• _ASSIGNMENT_
Tally the lines of the material that carry the word "train". Give no more than the number.

• _RECORDS SUPPLIED_
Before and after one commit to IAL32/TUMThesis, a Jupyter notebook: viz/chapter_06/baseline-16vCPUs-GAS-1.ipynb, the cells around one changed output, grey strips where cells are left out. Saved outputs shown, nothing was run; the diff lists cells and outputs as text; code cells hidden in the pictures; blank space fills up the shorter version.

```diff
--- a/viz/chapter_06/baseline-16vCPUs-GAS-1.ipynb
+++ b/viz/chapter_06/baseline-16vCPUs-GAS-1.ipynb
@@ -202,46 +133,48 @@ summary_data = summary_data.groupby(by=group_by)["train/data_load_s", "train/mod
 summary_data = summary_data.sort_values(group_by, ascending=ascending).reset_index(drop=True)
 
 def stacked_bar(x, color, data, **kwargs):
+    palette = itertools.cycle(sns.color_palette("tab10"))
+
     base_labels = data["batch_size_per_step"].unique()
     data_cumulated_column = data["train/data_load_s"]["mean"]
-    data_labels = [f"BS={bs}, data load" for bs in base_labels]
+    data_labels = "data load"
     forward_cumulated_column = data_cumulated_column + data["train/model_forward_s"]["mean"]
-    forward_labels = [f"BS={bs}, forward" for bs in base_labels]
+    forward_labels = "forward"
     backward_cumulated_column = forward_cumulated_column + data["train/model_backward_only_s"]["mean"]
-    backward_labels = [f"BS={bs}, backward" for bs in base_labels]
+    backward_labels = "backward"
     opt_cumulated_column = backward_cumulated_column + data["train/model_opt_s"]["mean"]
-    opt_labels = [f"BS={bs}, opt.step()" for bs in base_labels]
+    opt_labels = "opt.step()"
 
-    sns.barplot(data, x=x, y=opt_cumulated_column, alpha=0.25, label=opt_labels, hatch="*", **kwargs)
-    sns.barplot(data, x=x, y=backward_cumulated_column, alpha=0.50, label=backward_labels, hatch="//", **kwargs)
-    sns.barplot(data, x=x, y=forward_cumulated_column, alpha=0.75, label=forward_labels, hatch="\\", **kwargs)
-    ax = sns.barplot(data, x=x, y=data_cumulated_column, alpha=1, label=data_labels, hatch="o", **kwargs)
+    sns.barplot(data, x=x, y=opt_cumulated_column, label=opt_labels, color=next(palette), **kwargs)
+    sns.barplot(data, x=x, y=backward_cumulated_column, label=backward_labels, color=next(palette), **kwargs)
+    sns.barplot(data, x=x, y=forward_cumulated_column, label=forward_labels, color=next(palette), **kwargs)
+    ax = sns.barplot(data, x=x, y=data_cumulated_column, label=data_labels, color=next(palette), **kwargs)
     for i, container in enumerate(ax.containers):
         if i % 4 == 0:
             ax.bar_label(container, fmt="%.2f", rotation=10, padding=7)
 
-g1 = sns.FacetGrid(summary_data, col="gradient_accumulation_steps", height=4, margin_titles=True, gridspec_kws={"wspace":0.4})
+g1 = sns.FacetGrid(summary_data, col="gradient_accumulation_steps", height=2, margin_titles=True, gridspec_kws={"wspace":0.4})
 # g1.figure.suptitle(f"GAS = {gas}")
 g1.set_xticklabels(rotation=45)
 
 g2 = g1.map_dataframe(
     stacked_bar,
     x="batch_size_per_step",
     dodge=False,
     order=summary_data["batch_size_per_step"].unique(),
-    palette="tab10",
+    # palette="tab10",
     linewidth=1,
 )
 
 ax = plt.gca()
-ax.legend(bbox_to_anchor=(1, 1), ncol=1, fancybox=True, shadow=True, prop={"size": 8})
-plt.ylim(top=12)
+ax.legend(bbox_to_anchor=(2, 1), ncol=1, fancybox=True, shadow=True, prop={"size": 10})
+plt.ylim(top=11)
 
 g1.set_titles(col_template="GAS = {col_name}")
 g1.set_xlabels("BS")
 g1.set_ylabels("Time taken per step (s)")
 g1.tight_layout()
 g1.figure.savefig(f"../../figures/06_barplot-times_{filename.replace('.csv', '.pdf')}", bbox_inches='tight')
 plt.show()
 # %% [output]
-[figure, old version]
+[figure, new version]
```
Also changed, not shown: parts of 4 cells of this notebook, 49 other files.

• _YOUR RESPONSE_
5